** Opening INFORMATION SUPPLIED block **

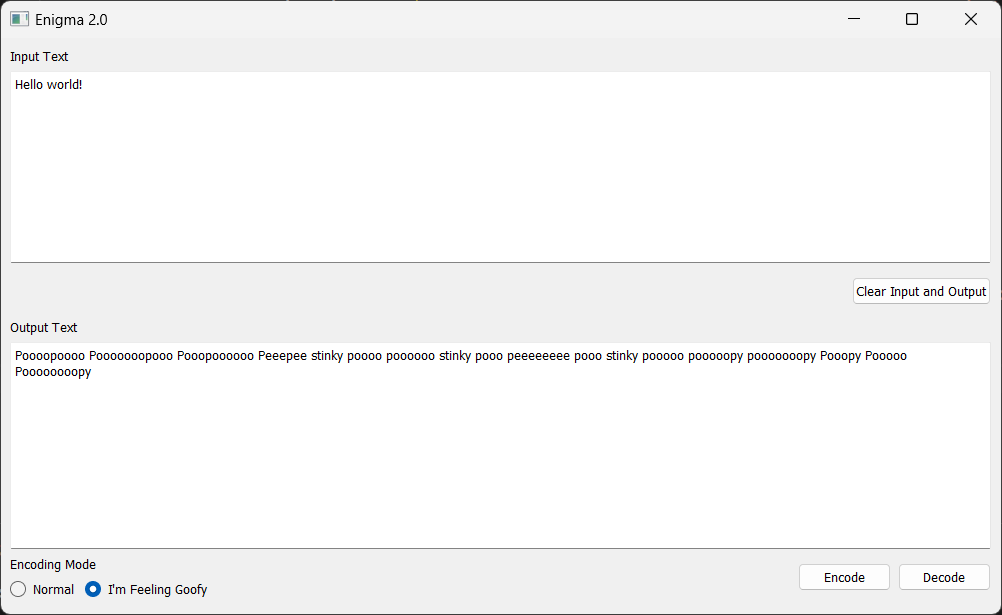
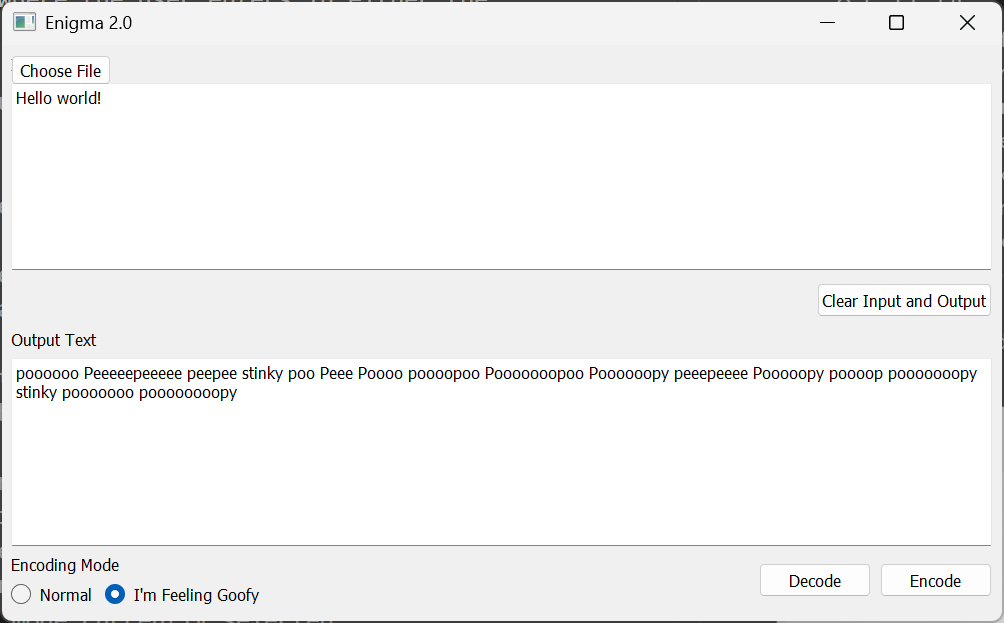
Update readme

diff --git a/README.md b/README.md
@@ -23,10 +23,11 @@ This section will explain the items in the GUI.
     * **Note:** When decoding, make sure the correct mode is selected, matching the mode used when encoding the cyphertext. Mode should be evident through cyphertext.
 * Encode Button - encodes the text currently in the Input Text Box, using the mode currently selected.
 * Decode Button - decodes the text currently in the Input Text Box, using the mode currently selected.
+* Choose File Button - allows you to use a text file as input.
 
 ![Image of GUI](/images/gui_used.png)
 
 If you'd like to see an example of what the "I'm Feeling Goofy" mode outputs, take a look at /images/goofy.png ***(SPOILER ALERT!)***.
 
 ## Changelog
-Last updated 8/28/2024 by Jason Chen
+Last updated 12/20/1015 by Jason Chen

** Closing INFORMATION SUPPLIED block **
** Opening INFORMATION SUPPLIED block **

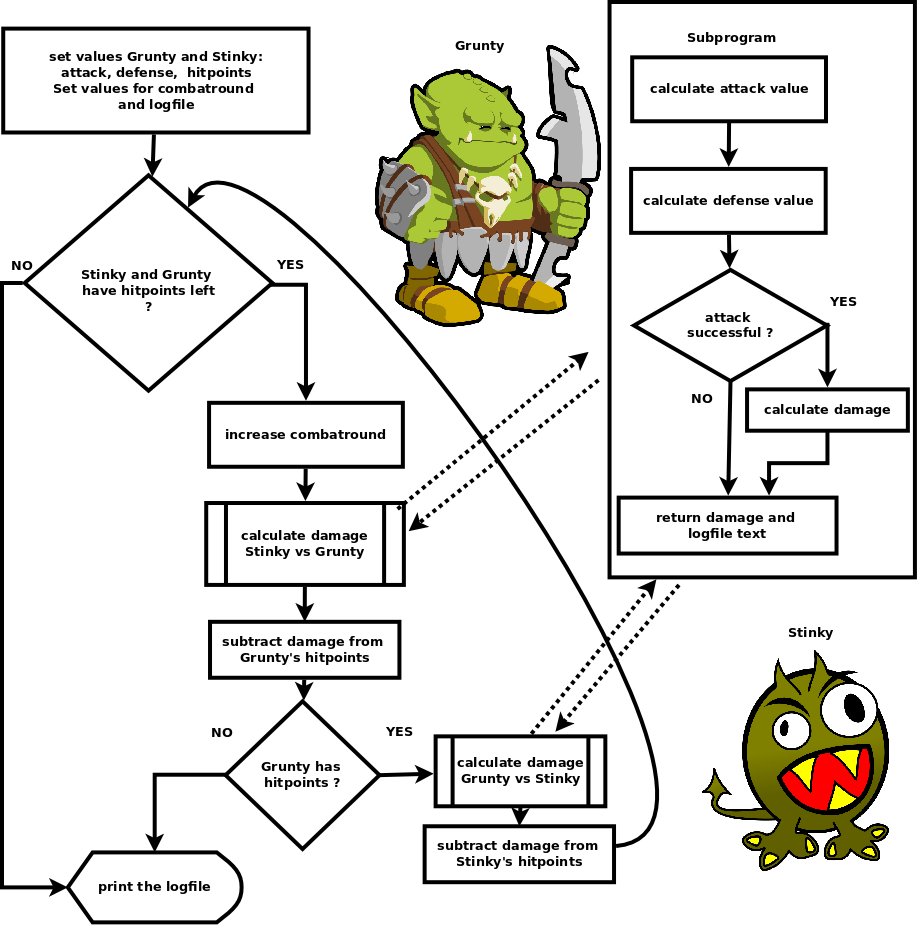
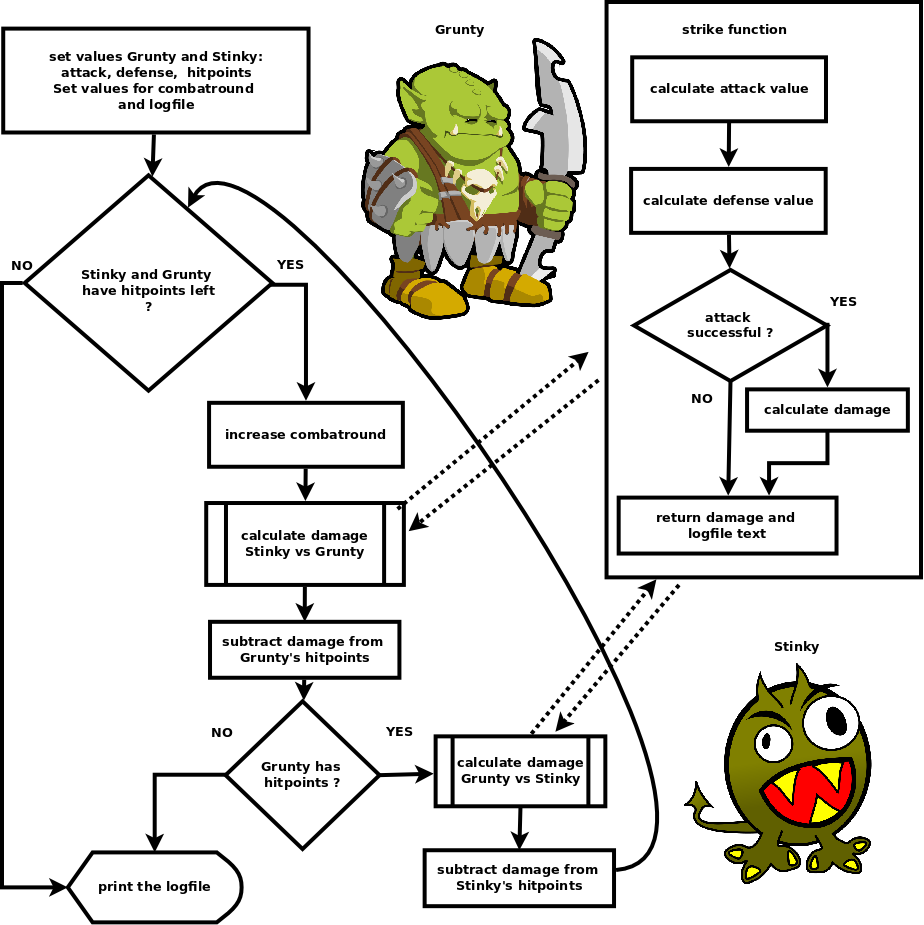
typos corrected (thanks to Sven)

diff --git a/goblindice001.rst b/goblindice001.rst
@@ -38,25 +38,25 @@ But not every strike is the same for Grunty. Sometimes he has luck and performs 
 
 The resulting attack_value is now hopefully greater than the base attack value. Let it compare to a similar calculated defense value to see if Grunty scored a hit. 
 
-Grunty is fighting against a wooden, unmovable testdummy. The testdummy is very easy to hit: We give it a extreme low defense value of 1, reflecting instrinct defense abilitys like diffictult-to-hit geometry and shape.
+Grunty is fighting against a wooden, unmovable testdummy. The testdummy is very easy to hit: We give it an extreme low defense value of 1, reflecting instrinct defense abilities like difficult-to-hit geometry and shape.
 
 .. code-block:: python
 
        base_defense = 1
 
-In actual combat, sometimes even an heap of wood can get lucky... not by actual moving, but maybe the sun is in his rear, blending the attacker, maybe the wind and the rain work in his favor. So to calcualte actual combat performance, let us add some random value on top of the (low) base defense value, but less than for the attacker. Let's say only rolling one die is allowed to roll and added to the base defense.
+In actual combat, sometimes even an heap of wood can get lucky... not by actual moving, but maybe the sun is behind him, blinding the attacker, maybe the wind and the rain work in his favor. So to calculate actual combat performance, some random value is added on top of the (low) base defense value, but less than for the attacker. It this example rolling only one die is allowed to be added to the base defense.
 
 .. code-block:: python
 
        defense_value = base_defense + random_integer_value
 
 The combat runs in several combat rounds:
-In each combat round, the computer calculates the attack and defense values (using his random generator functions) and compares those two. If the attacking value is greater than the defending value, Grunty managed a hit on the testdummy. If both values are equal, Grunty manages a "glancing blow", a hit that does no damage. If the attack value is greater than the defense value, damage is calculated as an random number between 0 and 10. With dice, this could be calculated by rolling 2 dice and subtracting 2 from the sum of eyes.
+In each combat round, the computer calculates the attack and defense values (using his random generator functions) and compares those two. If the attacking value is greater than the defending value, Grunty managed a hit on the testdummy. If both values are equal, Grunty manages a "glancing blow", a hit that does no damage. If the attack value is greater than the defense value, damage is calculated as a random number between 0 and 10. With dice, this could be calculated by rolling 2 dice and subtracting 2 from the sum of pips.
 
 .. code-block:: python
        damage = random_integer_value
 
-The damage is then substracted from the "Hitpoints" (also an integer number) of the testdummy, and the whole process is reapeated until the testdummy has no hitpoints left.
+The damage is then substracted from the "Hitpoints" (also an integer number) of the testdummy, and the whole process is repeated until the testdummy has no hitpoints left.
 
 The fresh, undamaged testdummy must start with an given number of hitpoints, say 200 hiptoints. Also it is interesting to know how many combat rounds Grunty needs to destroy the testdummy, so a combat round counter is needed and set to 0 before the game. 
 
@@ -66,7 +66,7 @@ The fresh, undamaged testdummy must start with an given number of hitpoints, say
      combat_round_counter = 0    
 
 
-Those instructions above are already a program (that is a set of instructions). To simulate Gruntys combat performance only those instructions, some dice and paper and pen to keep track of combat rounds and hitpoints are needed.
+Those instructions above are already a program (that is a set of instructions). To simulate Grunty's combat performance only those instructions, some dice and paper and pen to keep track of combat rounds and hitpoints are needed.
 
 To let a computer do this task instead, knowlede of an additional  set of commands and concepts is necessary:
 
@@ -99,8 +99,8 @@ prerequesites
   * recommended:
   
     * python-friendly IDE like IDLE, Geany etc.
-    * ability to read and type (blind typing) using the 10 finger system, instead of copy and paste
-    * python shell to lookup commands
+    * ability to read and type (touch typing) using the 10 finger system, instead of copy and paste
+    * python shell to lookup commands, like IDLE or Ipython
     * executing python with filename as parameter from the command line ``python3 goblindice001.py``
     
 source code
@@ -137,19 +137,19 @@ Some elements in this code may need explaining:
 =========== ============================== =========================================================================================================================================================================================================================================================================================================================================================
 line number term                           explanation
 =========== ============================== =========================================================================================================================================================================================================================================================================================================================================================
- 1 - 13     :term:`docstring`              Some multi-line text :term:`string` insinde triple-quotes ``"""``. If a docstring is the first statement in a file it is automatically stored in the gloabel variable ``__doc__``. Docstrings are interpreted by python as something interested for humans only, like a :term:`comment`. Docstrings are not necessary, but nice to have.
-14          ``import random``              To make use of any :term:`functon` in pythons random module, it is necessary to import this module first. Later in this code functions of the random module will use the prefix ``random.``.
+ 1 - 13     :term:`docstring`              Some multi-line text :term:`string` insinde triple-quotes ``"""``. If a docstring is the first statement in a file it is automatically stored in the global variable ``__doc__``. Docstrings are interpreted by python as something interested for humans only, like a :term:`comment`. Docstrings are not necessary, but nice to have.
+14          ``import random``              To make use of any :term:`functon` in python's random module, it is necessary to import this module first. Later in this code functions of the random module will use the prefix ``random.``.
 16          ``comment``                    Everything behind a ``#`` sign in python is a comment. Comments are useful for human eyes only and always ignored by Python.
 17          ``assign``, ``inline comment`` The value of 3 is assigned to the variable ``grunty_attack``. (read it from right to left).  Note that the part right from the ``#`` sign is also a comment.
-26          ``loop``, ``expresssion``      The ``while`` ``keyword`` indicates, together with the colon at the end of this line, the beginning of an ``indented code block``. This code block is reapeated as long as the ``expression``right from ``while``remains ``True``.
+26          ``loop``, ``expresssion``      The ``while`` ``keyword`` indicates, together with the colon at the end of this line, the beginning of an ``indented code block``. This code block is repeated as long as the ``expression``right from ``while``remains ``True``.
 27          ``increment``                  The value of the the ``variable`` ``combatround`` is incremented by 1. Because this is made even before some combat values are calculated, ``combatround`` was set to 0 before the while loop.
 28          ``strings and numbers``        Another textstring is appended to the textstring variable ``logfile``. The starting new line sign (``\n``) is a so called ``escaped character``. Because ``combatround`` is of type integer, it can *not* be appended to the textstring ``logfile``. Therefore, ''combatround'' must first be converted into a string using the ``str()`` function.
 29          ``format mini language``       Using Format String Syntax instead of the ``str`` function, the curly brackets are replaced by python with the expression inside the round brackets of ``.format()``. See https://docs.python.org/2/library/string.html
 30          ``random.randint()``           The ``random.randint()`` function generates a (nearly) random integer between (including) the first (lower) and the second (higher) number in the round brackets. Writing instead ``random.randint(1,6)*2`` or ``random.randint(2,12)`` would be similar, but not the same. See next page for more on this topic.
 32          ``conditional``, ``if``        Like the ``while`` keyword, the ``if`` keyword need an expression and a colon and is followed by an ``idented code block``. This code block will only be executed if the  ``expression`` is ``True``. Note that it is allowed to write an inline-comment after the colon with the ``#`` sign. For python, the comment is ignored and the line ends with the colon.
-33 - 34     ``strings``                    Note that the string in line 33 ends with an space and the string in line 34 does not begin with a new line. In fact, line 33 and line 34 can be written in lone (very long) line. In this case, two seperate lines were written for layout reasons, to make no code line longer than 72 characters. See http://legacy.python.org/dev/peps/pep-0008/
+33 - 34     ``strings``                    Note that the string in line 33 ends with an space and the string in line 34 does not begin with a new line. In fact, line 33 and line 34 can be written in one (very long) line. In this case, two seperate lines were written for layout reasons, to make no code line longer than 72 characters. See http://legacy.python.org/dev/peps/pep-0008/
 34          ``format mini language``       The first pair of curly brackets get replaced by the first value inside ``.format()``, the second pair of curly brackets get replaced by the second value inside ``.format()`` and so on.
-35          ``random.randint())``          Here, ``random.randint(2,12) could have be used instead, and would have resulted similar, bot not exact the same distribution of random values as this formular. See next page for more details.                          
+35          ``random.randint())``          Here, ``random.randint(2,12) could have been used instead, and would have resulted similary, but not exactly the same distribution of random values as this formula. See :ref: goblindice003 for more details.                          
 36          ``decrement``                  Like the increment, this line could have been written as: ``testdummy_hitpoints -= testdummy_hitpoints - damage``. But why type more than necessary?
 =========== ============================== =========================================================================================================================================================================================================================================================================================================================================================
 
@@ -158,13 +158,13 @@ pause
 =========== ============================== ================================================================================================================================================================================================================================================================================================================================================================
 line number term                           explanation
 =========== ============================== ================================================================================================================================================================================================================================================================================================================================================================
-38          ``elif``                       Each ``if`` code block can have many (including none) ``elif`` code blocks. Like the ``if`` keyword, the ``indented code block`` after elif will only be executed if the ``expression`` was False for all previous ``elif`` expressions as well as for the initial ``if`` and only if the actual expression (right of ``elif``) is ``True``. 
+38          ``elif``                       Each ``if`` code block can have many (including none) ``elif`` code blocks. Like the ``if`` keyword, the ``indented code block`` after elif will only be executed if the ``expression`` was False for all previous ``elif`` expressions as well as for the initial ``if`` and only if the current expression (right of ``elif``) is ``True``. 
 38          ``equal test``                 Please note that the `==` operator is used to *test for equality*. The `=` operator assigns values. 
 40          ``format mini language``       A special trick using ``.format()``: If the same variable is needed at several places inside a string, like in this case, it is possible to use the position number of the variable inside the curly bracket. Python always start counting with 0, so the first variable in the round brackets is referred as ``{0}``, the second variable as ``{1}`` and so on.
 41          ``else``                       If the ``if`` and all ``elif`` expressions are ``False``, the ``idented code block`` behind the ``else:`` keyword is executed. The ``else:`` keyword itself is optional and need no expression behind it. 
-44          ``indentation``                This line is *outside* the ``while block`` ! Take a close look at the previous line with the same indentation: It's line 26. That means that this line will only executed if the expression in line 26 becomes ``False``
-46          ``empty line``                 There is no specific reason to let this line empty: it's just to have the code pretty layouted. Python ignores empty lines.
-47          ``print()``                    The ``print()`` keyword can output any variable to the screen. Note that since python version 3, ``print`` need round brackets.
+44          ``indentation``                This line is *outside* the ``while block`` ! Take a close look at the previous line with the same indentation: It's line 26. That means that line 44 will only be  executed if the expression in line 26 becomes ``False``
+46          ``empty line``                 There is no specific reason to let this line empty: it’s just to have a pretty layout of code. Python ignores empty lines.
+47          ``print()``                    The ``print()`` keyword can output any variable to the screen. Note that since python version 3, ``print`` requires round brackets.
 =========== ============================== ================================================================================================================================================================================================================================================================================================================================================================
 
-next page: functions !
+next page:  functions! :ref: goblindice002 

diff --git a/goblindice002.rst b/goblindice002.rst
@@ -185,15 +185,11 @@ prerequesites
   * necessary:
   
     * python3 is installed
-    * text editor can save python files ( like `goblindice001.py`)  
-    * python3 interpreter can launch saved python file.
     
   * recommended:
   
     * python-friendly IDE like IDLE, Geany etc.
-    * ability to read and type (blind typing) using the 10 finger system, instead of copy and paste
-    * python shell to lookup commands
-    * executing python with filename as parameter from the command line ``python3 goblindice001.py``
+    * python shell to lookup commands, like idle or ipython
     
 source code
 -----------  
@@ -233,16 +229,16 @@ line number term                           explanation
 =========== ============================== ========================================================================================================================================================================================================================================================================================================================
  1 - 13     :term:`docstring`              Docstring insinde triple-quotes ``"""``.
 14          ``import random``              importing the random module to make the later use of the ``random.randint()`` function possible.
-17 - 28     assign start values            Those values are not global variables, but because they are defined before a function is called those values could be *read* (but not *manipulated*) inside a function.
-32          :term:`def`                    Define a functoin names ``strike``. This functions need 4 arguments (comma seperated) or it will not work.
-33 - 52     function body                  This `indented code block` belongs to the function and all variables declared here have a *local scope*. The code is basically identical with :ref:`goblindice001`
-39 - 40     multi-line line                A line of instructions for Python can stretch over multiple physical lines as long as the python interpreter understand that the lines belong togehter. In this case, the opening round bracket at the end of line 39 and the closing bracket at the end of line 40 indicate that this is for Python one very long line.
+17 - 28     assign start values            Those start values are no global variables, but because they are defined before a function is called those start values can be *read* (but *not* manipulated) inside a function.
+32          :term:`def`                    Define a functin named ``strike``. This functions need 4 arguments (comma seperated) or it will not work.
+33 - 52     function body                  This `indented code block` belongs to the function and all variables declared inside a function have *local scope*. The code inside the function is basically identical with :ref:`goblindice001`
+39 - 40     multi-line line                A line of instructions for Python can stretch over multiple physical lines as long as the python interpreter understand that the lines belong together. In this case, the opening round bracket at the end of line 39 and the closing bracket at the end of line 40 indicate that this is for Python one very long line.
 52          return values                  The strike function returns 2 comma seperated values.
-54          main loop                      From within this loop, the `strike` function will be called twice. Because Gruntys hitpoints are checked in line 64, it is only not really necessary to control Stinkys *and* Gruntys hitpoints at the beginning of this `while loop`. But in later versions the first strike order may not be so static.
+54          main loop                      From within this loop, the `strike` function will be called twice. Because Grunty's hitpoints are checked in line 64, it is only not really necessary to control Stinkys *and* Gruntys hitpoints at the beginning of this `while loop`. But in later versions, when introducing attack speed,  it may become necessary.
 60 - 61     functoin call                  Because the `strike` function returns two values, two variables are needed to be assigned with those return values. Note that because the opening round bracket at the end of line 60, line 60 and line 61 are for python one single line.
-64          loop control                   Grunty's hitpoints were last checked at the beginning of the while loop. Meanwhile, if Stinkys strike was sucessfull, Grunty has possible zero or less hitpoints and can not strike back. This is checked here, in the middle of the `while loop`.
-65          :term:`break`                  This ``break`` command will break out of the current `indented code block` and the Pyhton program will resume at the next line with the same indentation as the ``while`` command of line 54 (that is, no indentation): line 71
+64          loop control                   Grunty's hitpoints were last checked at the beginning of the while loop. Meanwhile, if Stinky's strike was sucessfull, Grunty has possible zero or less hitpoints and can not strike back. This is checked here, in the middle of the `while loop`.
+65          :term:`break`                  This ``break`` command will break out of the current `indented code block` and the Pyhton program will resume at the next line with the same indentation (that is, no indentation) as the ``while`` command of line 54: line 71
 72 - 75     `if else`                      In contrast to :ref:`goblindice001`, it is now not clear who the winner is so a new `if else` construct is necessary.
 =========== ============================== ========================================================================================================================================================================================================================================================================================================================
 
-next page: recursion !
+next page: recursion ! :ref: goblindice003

** Closing INFORMATION SUPPLIED block **

▶ WHAT YOU WILL DO: What you return should be exactly the lines above, starting at the one with "Update readme" and ending at the one with "evident through cyphertext.", and nothing else.

▶ RESULT OF THIS TASK:
Update readme

diff --git a/README.md b/README.md
@@ -23,10 +23,11 @@ This section will explain the items in the GUI.
     * **Note:** When decoding, make sure the correct mode is selected, matching the mode used when encoding the cyphertext. Mode should be evident through cyphertext.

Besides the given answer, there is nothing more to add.